6. Encourage girls to form realistic impressions of their bodies and to take care of themselves. Push back against negative body talk heard from girls. Help them clearly understand that some body ideals are truly unattainable and encourage them to take care of and appreciate their bodies for what they can do rather than how they look. Encourage them to eat healthfully and exercise for the wellness of their bodies, not to achieve any particular physical appearance goals.


7. Talk about who your daughter is instead of how she looks.  Check out GENaustin’s blogpost “How to Talk to Girls without Complimenting their Appearance.

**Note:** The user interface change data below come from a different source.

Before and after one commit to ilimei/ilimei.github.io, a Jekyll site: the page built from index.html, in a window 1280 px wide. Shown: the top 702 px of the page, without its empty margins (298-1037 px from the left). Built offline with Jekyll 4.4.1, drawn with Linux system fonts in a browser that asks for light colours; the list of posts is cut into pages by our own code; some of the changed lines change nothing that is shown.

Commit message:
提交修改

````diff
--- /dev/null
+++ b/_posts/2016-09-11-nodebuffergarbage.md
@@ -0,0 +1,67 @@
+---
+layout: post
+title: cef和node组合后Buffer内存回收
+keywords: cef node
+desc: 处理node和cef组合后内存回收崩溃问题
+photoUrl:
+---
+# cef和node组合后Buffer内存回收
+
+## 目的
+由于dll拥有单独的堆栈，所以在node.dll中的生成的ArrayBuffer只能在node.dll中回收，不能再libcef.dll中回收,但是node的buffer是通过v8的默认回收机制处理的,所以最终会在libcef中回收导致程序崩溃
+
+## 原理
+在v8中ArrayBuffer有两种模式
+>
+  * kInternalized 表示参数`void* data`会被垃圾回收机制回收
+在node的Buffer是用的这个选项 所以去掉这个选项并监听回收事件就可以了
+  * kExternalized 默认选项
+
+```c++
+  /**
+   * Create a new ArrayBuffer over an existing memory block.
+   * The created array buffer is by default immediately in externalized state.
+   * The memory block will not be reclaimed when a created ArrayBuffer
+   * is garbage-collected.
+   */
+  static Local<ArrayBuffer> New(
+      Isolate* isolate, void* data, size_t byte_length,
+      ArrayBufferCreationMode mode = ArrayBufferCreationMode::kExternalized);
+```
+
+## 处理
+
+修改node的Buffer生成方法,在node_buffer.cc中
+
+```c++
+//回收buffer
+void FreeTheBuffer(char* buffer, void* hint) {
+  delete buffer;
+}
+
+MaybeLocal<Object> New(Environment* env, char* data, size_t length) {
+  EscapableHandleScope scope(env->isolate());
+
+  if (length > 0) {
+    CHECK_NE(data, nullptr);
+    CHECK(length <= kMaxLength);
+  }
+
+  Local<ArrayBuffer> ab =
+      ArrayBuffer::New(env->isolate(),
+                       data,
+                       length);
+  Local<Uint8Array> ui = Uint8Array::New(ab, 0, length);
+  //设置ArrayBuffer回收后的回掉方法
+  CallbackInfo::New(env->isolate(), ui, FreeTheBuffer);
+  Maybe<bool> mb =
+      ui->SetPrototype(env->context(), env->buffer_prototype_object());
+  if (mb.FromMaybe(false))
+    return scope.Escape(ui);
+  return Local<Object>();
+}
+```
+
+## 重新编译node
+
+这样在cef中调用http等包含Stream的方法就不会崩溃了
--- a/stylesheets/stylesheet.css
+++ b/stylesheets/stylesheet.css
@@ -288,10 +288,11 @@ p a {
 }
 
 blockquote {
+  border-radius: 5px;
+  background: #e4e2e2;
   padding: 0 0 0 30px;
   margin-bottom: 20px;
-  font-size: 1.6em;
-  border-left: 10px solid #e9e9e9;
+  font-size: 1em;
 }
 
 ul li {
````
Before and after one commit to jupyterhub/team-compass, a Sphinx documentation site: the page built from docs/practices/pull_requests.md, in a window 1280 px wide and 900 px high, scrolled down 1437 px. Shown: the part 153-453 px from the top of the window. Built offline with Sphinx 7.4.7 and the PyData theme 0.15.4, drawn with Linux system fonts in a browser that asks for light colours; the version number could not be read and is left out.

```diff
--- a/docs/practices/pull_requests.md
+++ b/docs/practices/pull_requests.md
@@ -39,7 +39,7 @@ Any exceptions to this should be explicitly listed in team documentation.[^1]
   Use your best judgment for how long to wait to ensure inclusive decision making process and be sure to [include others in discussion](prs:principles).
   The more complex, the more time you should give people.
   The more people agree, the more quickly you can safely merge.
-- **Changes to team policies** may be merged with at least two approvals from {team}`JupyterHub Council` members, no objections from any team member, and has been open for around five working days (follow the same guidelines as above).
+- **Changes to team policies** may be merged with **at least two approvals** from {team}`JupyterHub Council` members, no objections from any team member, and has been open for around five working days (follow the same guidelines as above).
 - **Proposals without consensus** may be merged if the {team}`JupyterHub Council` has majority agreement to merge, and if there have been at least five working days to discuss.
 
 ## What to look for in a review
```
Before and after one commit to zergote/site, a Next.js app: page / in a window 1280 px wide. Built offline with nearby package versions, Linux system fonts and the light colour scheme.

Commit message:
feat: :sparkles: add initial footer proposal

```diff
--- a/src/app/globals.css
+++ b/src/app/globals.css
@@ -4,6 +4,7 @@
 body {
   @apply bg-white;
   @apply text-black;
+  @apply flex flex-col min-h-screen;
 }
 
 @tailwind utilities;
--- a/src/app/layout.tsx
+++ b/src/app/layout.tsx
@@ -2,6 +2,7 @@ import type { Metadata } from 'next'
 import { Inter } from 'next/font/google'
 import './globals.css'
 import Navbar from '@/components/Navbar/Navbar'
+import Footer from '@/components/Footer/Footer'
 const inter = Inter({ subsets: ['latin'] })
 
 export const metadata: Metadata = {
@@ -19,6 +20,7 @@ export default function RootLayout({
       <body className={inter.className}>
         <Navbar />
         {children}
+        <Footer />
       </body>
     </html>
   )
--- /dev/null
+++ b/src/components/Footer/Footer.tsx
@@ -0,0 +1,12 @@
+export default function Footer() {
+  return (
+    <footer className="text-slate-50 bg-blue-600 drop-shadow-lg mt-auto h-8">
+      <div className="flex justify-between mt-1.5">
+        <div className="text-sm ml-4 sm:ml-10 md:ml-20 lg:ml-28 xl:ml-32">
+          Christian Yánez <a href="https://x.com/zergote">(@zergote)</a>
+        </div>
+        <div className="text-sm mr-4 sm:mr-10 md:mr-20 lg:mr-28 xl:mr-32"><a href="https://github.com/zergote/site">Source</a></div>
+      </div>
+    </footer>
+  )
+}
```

8. Encourage girls to base their self-esteem on a wide range of personal traits. Help girls identify their talents, achievements, and admirable character traits. At GENaustin, we ask girls questions such as, “Why do your friends want to be around you?” and “Why is someone proud of you?” Be sure to recognize when girls are brave, creative, funny, strong, smart, and fearless.


9. Get girls involved. As The American College of Obstetricians and Gynecologists suggests, girls should be encouraged to “participate in positive family, peer, school, and community activities to enhance self-esteem based on their abilities and character rather than their appearance.”


Here’s to supporting the next generation of confident and capable girl leaders!

Vanessa Wright